#### [WHAT YOU NEED TO DO]
Every line holding "tasks" should be copied from the records below.

____ EXTRACTED RECORDS

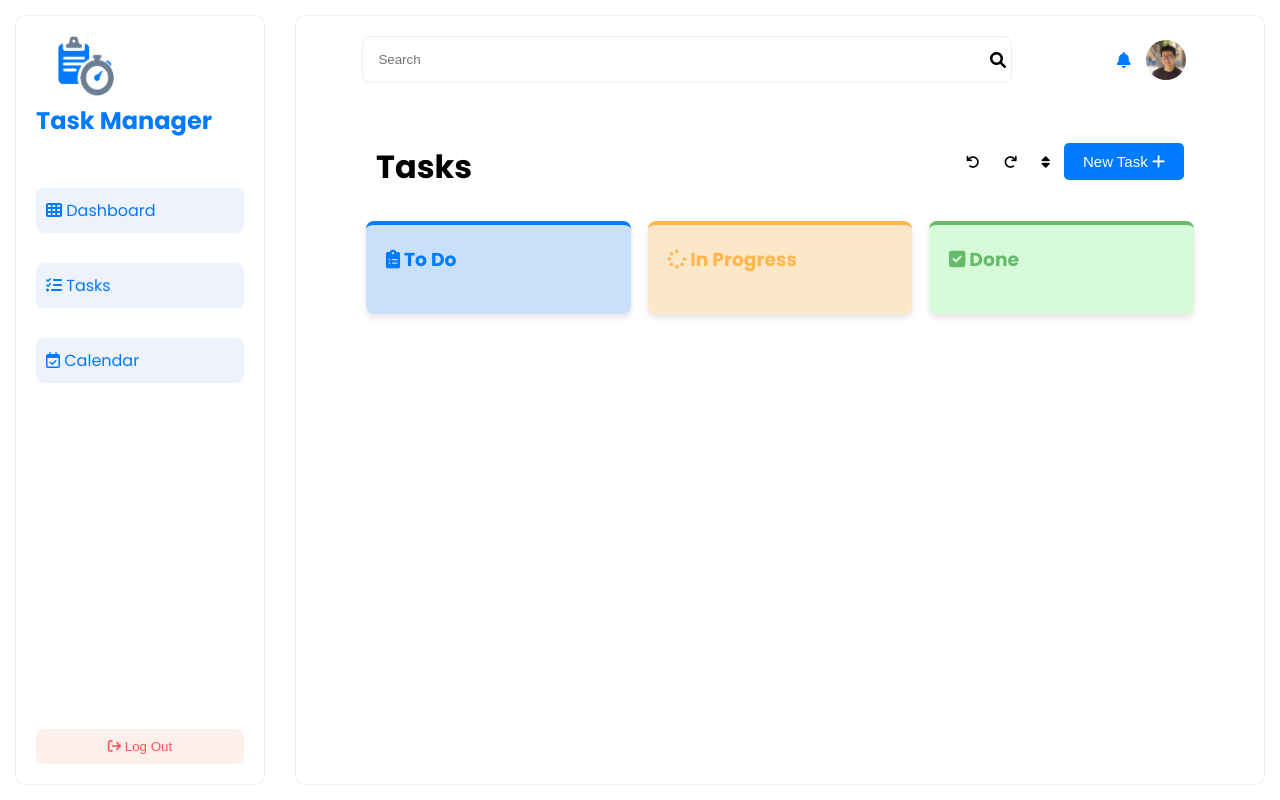
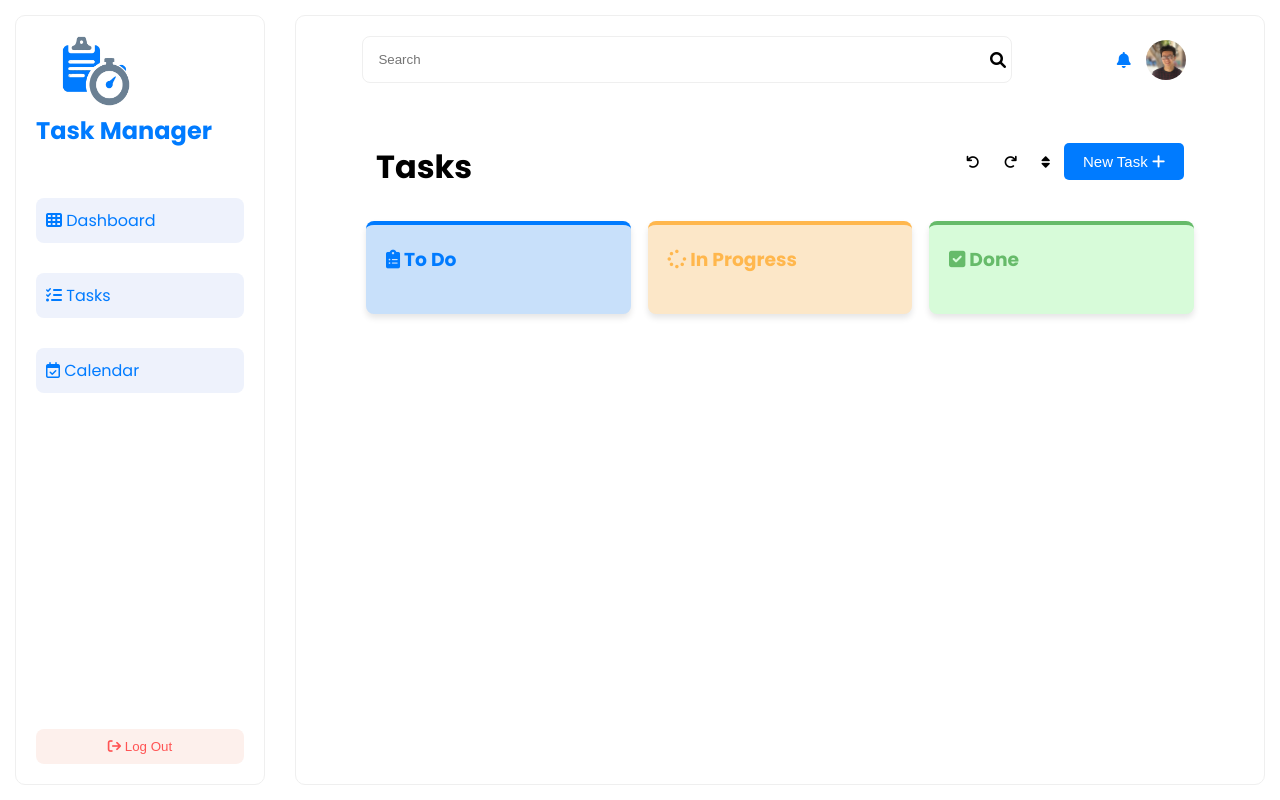
Before and after one commit to mohammed-alhanjouri/GSG---Final-Project-TaskTracker, a plain HTML site: page tasks.html in a window 1280 px wide. Drawn offline with Linux system fonts and the light colour scheme.

Commit message:
change logo sizs

```diff
--- a/tasks.css
+++ b/tasks.css
@@ -26,8 +26,8 @@ body{
     width: 250px;
 }
 .side-bar img{
-    width: 100px;
-    height: 60px;
+    width: 120px;
+    height: 70px;
 }
 .side-bar h1{
     margin-bottom: 50px;
```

________

#### [SOLUTION]
Before and after one commit to mohammed-alhanjouri/GSG---Final-Project-TaskTracker, a plain HTML site: page tasks.html in a window 1280 px wide. Drawn offline with Linux system fonts and the light colour scheme.
--- a/tasks.css
+++ b/tasks.css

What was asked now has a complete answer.